Exercise ->
Every line below between the line holding "sustituye la contraseña" and the line holding "else AppError propagado", inclusive, should be repeated exactly, and all other lines omitted.

Data in this exercise ->
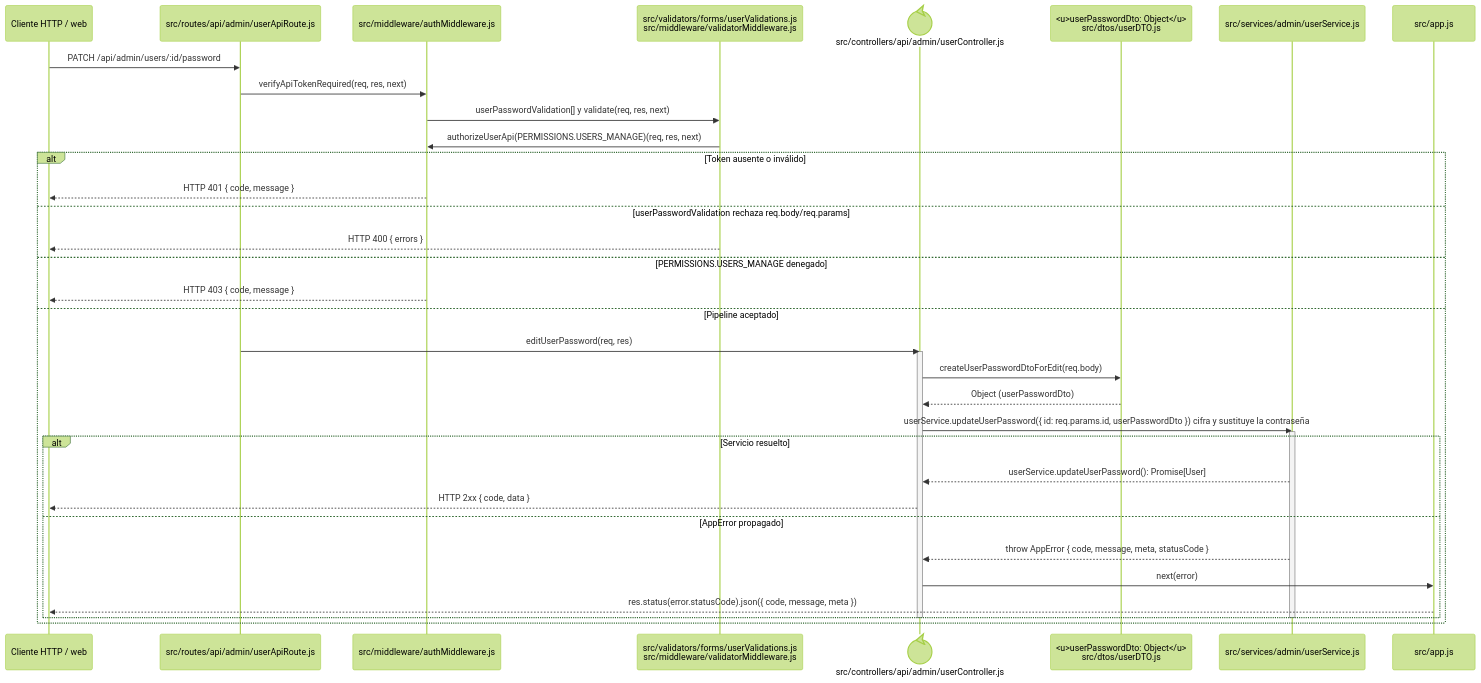
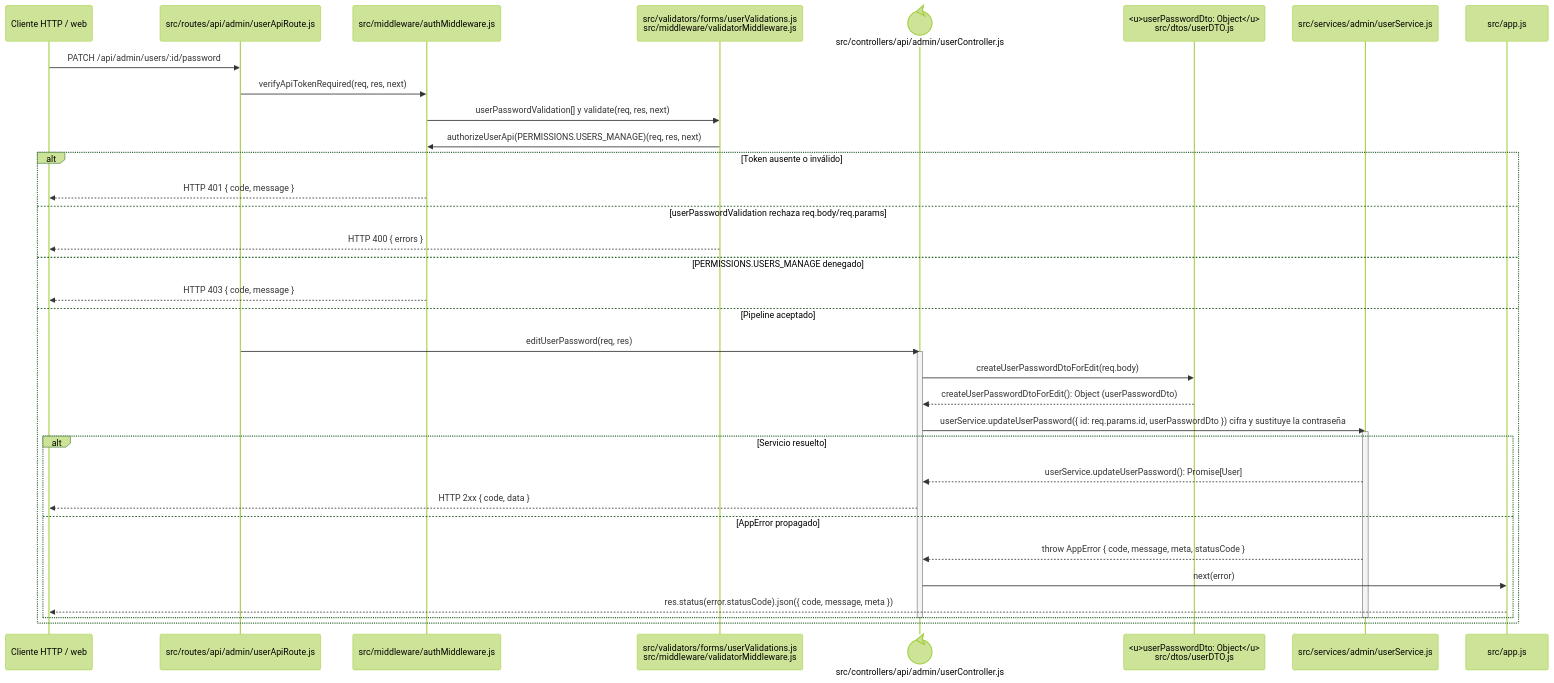
The diagram in docs/architecture/backend-code-sequences/identity-access/cu-ida-08.md (gpgsistemas01/nexus), drawn with Mermaid (forest theme) before and after one commit. The commit also changed 50 other files, not shown here.

Commit message:
docs: separar llamadas en diagramas de secuencia

````diff
--- a/docs/architecture/backend-code-sequences/identity-access/cu-ida-08.md
+++ b/docs/architecture/backend-code-sequences/identity-access/cu-ida-08.md
@@ -6,40 +6,40 @@
 ```mermaid
 sequenceDiagram
     participant Client as Cliente HTTP / web
     participant Route as src/routes/api/admin/userApiRoute.js
     participant Auth as src/middleware/authMiddleware.js
     participant Validator as src/validators/forms/userValidations.js<br/>src/middleware/validatorMiddleware.js
     participant Controller@{ "type": "control" } as src/controllers/api/admin/userController.js
     participant PasswordDto as <u>userPasswordDto: Object</u><br/>src/dtos/userDTO.js
     participant Domain as src/services/admin/userService.js
     participant ErrorHandler as src/app.js
 
     Client->>Route: PATCH /api/admin/users/:id/password
     Route->>Auth: verifyApiTokenRequired(req, res, next)
     Auth->>Validator: userPasswordValidation[] y validate(req, res, next)
     Validator->>Auth: authorizeUserApi(PERMISSIONS.USERS_MANAGE)(req, res, next)
     alt Token ausente o inválido
         Auth-->>Client: HTTP 401 { code, message }
     else userPasswordValidation rechaza req.body/req.params
         Validator-->>Client: HTTP 400 { errors }
     else PERMISSIONS.USERS_MANAGE denegado
         Auth-->>Client: HTTP 403 { code, message }
     else Pipeline aceptado
         Route->>Controller: editUserPassword(req, res)
         activate Controller
         Controller->>PasswordDto: createUserPasswordDtoForEdit(req.body)
-        PasswordDto-->>Controller: Object (userPasswordDto)
+        PasswordDto-->>Controller: createUserPasswordDtoForEdit(): Object (userPasswordDto)
         Controller->>Domain: userService.updateUserPassword({ id: req.params.id, userPasswordDto }) cifra y sustituye la contraseña
         activate Domain
         alt Servicio resuelto
             Domain-->>Controller: userService.updateUserPassword(): Promise[User]
             Controller-->>Client: HTTP 2xx { code, data }
         else AppError propagado
             Domain-->>Controller: throw AppError { code, message, meta, statusCode }
             Controller->>ErrorHandler: next(error)
             ErrorHandler-->>Client: res.status(error.statusCode).json({ code, message, meta })
         end
         deactivate Domain
         deactivate Controller
     end
 ```
````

Solved exercise ->
         Controller->>Domain: userService.updateUserPassword({ id: req.params.id, userPasswordDto }) cifra y sustituye la contraseña
         activate Domain
         alt Servicio resuelto
             Domain-->>Controller: userService.updateUserPassword(): Promise[User]
             Controller-->>Client: HTTP 2xx { code, data }
         else AppError propagado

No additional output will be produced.